He and his team came up with this great product free product called Twilighter. It’s super easy to install and it allows readers the chance to highlight with their cursor anything in a blog post and tweet it out. So, for instance, if you wanted to select this sentence: Brendan is pretty rad. You could tweet it out. The idea is that it drives more traffic to the site, but also allows people to tweet out little nuggets straight from the post. Go on. Try it.
The same applies to y’all with websites/blogs. I have an incredibly small following (I love you all for being part of the gang!), but because authors of all kinds, especially nonfictionists like moi, need traffic and platform, this tool is a big help. Getting traffic is a must and a constant struggle. Like this:

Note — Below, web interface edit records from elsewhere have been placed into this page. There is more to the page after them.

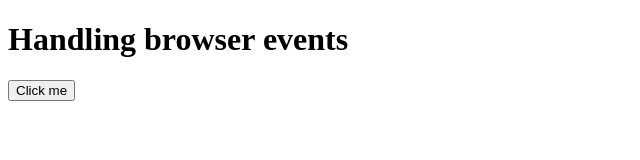
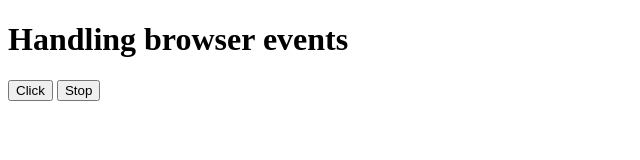
Before and after one commit to Sonukumar201995/Learn-javascript, a plain HTML site: page browserevent/index.html in a window 1280 px wide. Shown: the full height of the page, 0-640 px from the left. Drawn offline with Linux system fonts and the light colour scheme.

Commit message:
browser in javascritp

```diff
--- a/browserevent/index.html
+++ b/browserevent/index.html
@@ -8,7 +8,8 @@
 </head>
 <body>
     <h1>Handling browser events</h1>
-    <button id="btn">Click me</button>
+    <button id="btn">Click</button>
+    <button id="stop">Stop</button>
 
     <script src="script.js"></script>
 </body>
--- a/browserevent/script.js
+++ b/browserevent/script.js
@@ -1,5 +1,12 @@
 let btn = document.getElementById("btn");
+let stopBtn = document.getElementById("stop");
 
-btn.addEventListener("click", function() {
-  alert("Button clicked!");
+function handleClick() {
+  alert("Button clicked");
+}
+
+btn.addEventListener("click", handleClick);
+
+stopBtn.addEventListener("click", function() {
+  btn.removeEventListener("click", handleClick);
 });
```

Am I right?
That’s been my experience trying to get people to jam with me at my little blog devoted to nonfiction, reading, reporting, and my subsidiary affiliation, Donutarium ( launching summer 2014!).
So, go to www.sumome.com. Watch the short video. And get Twilighter embedded on your site so people can Twilight to their heart’s content … without the vampires, of course.
Sign up for the posts via newsletter in the right margin and ‘like’ my author page on Facebook. I’m not gonna beg
It’s no secret. Pixar, the heavyweight that brings us such awesome flicks as “Up”, “Ratatouille”, and “Wall-E”, has had its 22 Rules of Storytelling available online for a few years now. Some people blog about them, some people make imgurs, some people made a poster. I found this with Dug right in the middle.
I printed out this little poster and taped it above my work space. It’s more applicable to fiction, certainly, because like Rule No. 19: Coincidences that get characters into trouble are great. Coincidences that get them out of it is cheating.
But they are ALL elements of story that are embedded in the consumer, whether they know it or not. People seek these rules on an intrinsic level. As a writer of nonfiction, you can tune your antennae to situations that follow these rules and then report the hell out of them. Sports, my backdrop of choice, often has the elements of conflict woven into it.
You can’t argue with Pixar. Is there a bad Pixar movie? Is there an unwatchable one? They are funny, sad (I think most of them have made me cry on some level. Thanks “Up”. Thanks “Toy Story 3”.), triumphant and just plain fun.
I’m always looking for other media to help my storytelling and movies inspire me. May they inspire you.